• WORK TO BE COMPLETED:
Where does the word "flex" show up in the records? Copy every line that has it.

--------

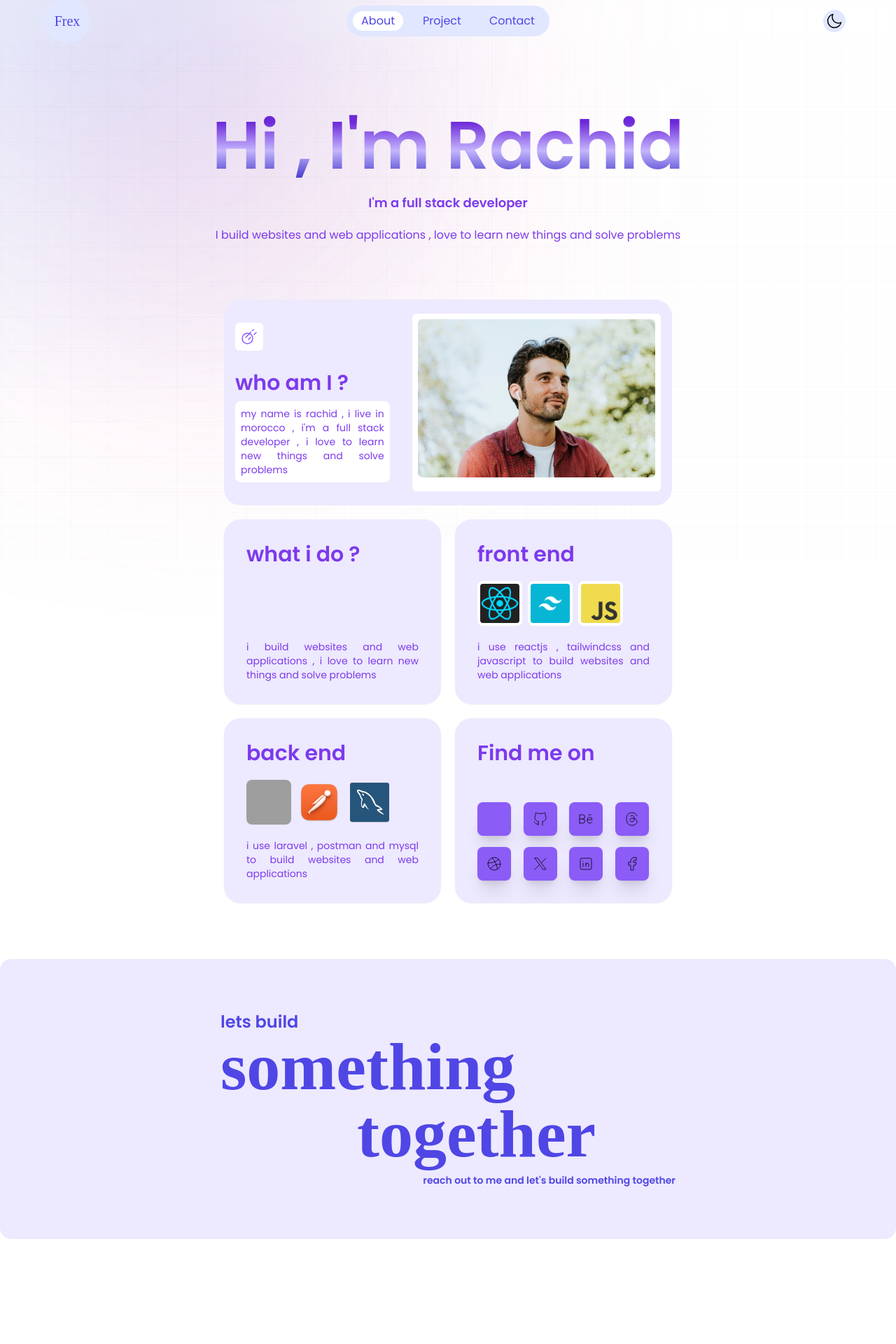
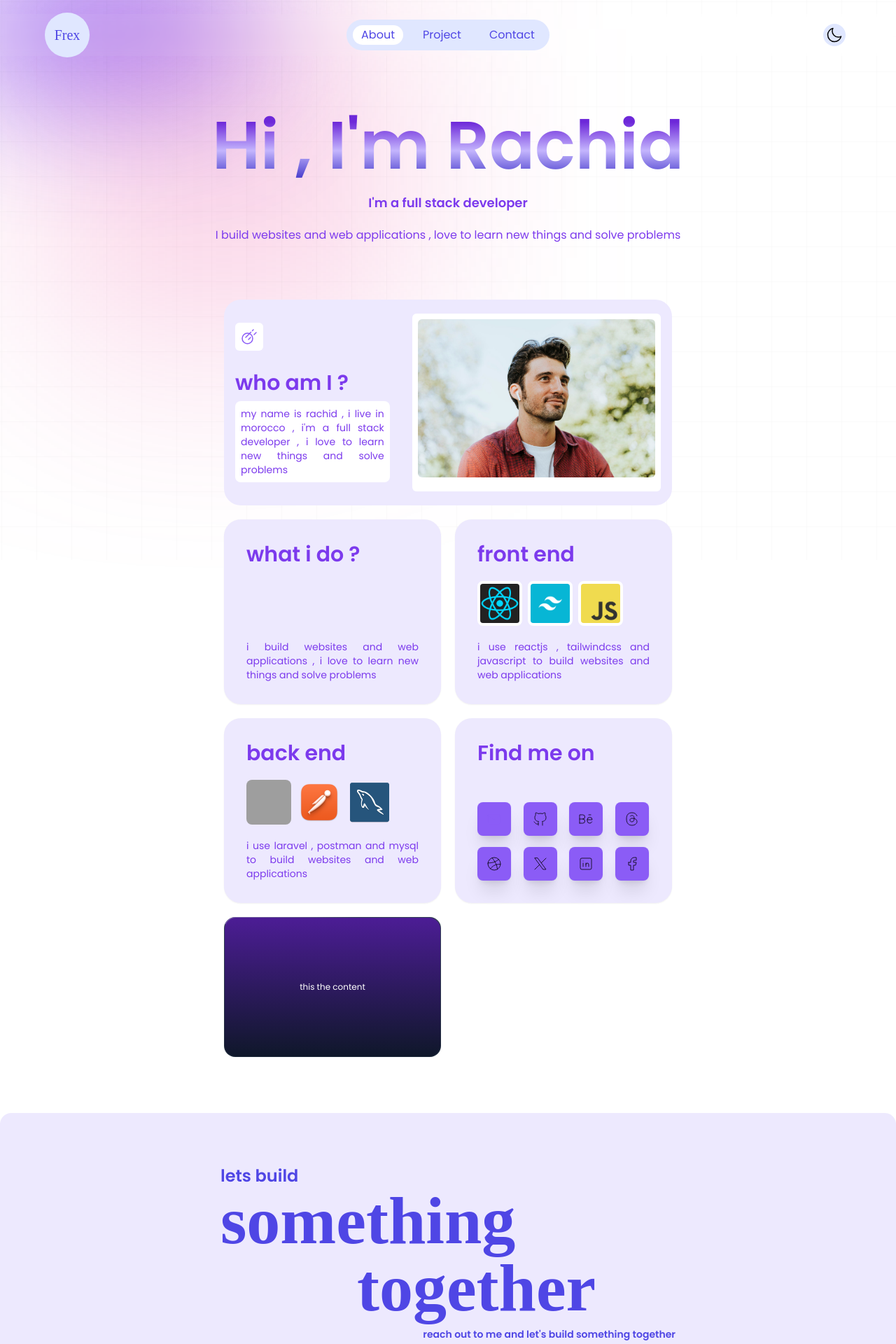
Before and after one commit to rachidfrex/my_portfolio, a React (Vite) app: page / in a window 1280 px wide. Shown: the top 1920 px of the page at 70% size. Before the commit the page ends 1770 px from the top, so only its background shows below. Built offline with nearby package versions, Linux system fonts and the light colour scheme; grey boxes are pictures that could not be loaded; a web font is replaced by a local one.

Commit message:
Refactor App component to update background colors and blur effect

```diff
--- a/src/App.jsx
+++ b/src/App.jsx
@@ -3,15 +3,16 @@ import Nav from './components/nav'
 import Header from './components/header'
 import Content from './components/content'
 import Build from './components/build'
+// import Nab from './components/naab'
 
 function App() {
 
   return (
     <div className=' relative w-full '>
-      <div className=" fixed -top-10 -left-10 h-[20%] w-[60%] sm:w-[30%] -z-10   bg-blue-500  blur-[200px] "/>
-      <div className=" absolute top-10 left-32 h-[20%] w-[60%]  sm:w-[30%] -z-10  bg-pink-500/35   blur-[200px] "/>
+      <div className=" fixed -top-10 -left-10 h-[20%] w-[60%] sm:w-[30%] -z-10   bg-violet-500   blur-[100px]  "/>
+      <div className=" absolute top-10 left-32 h-[20%] w-[60%]  sm:w-[30%] -z-10  bg-pink-500/40    blur-[150px] "/>
       <div className=" fixed top-0 left-0   grid-bg mix-blend-multiply -z-10  "/>
-      {/* <Nab/> */}
+
 
      <div className='  relative w-full flex flex-col gap-2  items-center   m-0 h-fit'>
      <Nav/>
@@ -21,7 +22,7 @@ function App() {
       <Header/>
 
       <Content/>
-
+       {/* <Nab/>  */}
       <Build/>
 
     </div>
--- a/src/components/content.jsx
+++ b/src/components/content.jsx
@@ -236,6 +236,15 @@ function Content() {
         </div>
 
 
+
+      </div>
+      <div className="flex flex-col items-center text-white justify-center">
+      <div className="card-wrapper  w-full h-[200px] ">
+            <div className="card-content h-full flex items-center  justify-center text-xs">
+              this the content
+            </div>
+
+      </div>
       </div>
 
     </div>
--- a/src/components/naab.jsx
+++ b/src/components/naab.jsx
@@ -0,0 +1,15 @@
+import React from 'react'
+
+function Naab() {
+  return (
+    <div>
+        <div className=" card-wrapper h-[200px] w-[200px]">
+            <div className="card-content flex items-center  justify-center text-xs">
+              this the content
+            </div>
+          </div>
+    </div>
+  )
+}
+
+export default Naab
--- a/src/components/nav.jsx
+++ b/src/components/nav.jsx
@@ -37,7 +37,7 @@ function Nav() {
   return (
 
         <div
-        className='flex z-10 fixed md:max-w-7xl top-0 w-full bg-white/5 backdrop-blur-sm sm:p-2 justify-center items-center py-5'
+        className='flex z-10 fixed md:max-w-7xl top-5 w-full bg-white/5 backdrop-blur-sm sm:p-2 justify-center items-center '
         >
 
             {
--- a/tailwind.config.js
+++ b/tailwind.config.js
@@ -6,11 +6,18 @@ export default {
   ],
   theme: {
     extend: {
+      keyframes: {
+        'border-spin': {
+          '100%':
+          { transform: 'rotate(360deg)' },
+        },
+        },
       fontFamily: {
         'poetsen': ['Poetsen One'],
         'rubik': ['Poppins'],
-
-
+      },
+      animation: {
+        'border-spin': 'border-spin 7s linear infinite',
       },
     },
   },
```
Also changed, not shown: src/index.css.
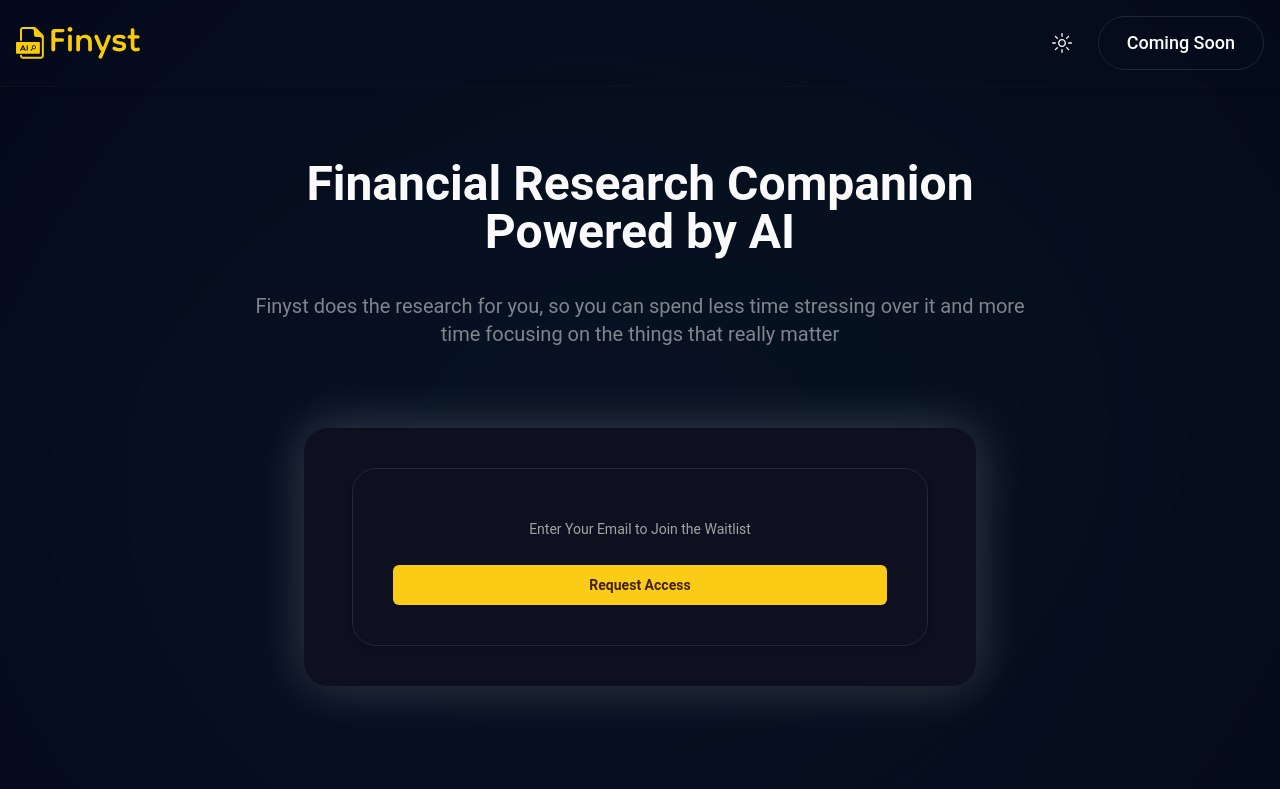
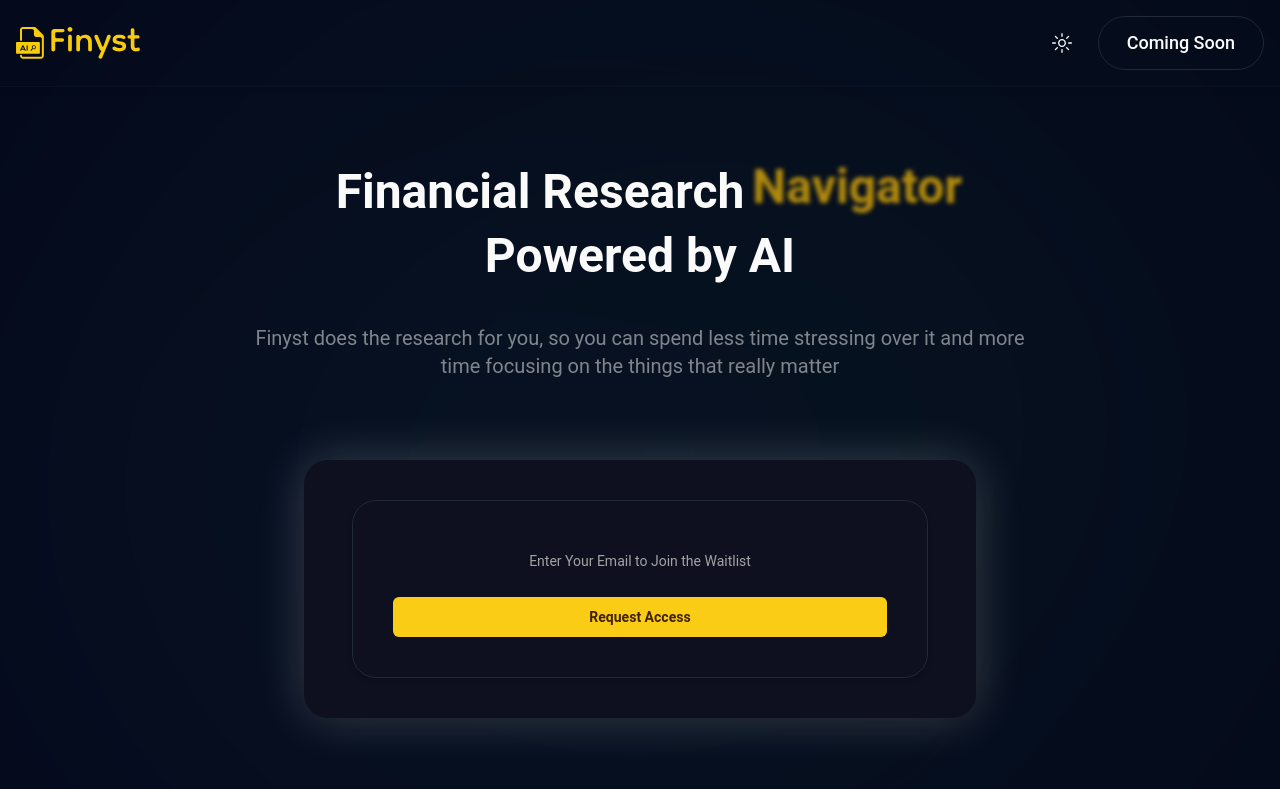
Before and after one commit to rohitnick/finyst, a Next.js app: page / in a window 1280 px wide. Shown: the top 789 px of the page. Built offline with nearby package versions, Linux system fonts and the light colour scheme; no server answers; a web font is replaced by a local one.

Commit message:
add word animator for main tagline

```diff
--- a/package.json
+++ b/package.json
@@ -24,6 +24,7 @@
     "@vercel/kv": "^3.0.0",
     "class-variance-authority": "^0.7.0",
     "clsx": "^2.1.1",
+    "framer-motion": "^12.4.7",
     "next": "^14.2.15",
     "next-themes": "^0.3.0",
     "react": "^18.3.1",
--- a/src/components/landing-page/index.tsx
+++ b/src/components/landing-page/index.tsx
@@ -1,5 +1,6 @@
 'use client'
 
+import AnimatedText from '../ui/animated-text'
 import { Card } from '@/components/ui/card'
 import FAQ from '@/components/landing-page/faq'
 import HeroAction from '@/components/landing-page/hero-action'
@@ -8,15 +9,22 @@ import Steps from '@/components/landing-page/steps'
 import UsersTypes from '@/components/landing-page/user-types'
 
 export default function LandingPage() {
+  // Partner, Assistant, Analysis, Sidekick, Tool, Platform
+  const words = ["Analysis", "Companion", "Assistant", "Navigator"];
+  const colors = [
+    "text-yellow-500",
+    "text-yellow-500",
+    "text-yellow-500",
+    "text-yellow-500",
+  ];
+
   return (
     <main className="container relative mx-auto mt-32 md:mt-40 z-20 max-w-screen-xl">
       <center>
         <section>
           <div className="flex items-center flex-col gap-4 md:gap-6">
-            {/* Partner, Assistant, Analysis, Sidekick, Tool, Platform */}
-            <h1 className="text-4xl md:text-5xl font-semibold mb-2 md:mb-3 max-w-[44rem]">
-              Financial Research Companion Powered by AI
-            </h1>
+
+            <AnimatedText pretext="Financial Research" words={words} posttext="Powered by AI"  colors={colors} />
             <p className="text-lg md:text-xl mx-auto leading-relaxed text-accent-foreground/50 max-w-[50rem]">
               Finyst does the research for you, so you can spend less time
               stressing over it and more time focusing on the things that really
--- /dev/null
+++ b/src/components/ui/animated-text.tsx
@@ -0,0 +1,65 @@
+import { AnimatePresence, motion } from "framer-motion";
+import React, { useEffect, useRef, useState } from "react";
+
+interface AnimatedTextProps {
+  pretext: string;  // Static text part
+  words: string[]; // List of words to animate
+  posttext: string;  // Static text part
+  colors: string[]; // List of colors for each word
+  interval?: number; // Optional interval duration (default is 1500ms)
+}
+
+const AnimatedText: React.FC<AnimatedTextProps> = ({ pretext, words, posttext, colors, interval = 1500 }) => {
+  const [index, setIndex] = useState(0);
+  const intervalIdRef = useRef<NodeJS.Timeout | null>(null);
+
+  // Use effect to change index periodically based on the interval
+  useEffect(() => {
+    // Set interval only once when component mounts
+    intervalIdRef.current = setInterval(() => {
+      setIndex((prevIndex) => (prevIndex + 1) % words.length);
+    }, interval);
+
+    // Clear interval when component unmounts
+    return () => {
+      if (intervalIdRef.current) {
+        clearInterval(intervalIdRef.current);
+      }
+    };
+  }, [words.length, interval]); // Only trigger effect when words or interval changes
+
+  return (
+    <>
+      <h1 className="text-4xl md:text-5xl font-semibold mb-2 md:mb-3 w-full overflow-hidden">
+        <div>
+          {/* Static part of the text */}
+          <span className="p-2 rounded-md inline-block">
+            {pretext}
+          </span>
+
+          {/* Animated part */}
+          <div className="inline-block w-[200px]">
+            <AnimatePresence mode="wait">
+              <motion.span
+                key={words[index]} // Unique key for re-mounting animation
+                className={`block text-left ${colors[index]}`}
+                initial={{ opacity: 0, y: 20 }}
+                animate={{ opacity: 1, y: 0 }}
+                exit={{ opacity: 0, y: -20, filter: "blur(8px)" }}
+                transition={{ duration: 0.5 }}
+              >
+                {words[index]}
+              </motion.span>
+            </AnimatePresence>
+          </div>
+        </div>
+        {/* Static part of the text */}
+        <div className="py-2 rounded-md">
+          {posttext}
+        </div>
+      </h1>
+    </>
+  );
+};
+
+export default AnimatedText;
```
Also changed, not shown: 1 other file (tests, documents, lock files or other folders).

--------

• YOUR SOLUTION:
      <div className='  relative w-full flex flex-col gap-2  items-center   m-0 h-fit'>
+      <div className="flex flex-col items-center text-white justify-center">
+            <div className="card-content h-full flex items-center  justify-center text-xs">
+            <div className="card-content flex items-center  justify-center text-xs">
-        className='flex z-10 fixed md:max-w-7xl top-0 w-full bg-white/5 backdrop-blur-sm sm:p-2 justify-center items-center py-5'
+        className='flex z-10 fixed md:max-w-7xl top-5 w-full bg-white/5 backdrop-blur-sm sm:p-2 justify-center items-center '
           <div className="flex items-center flex-col gap-4 md:gap-6">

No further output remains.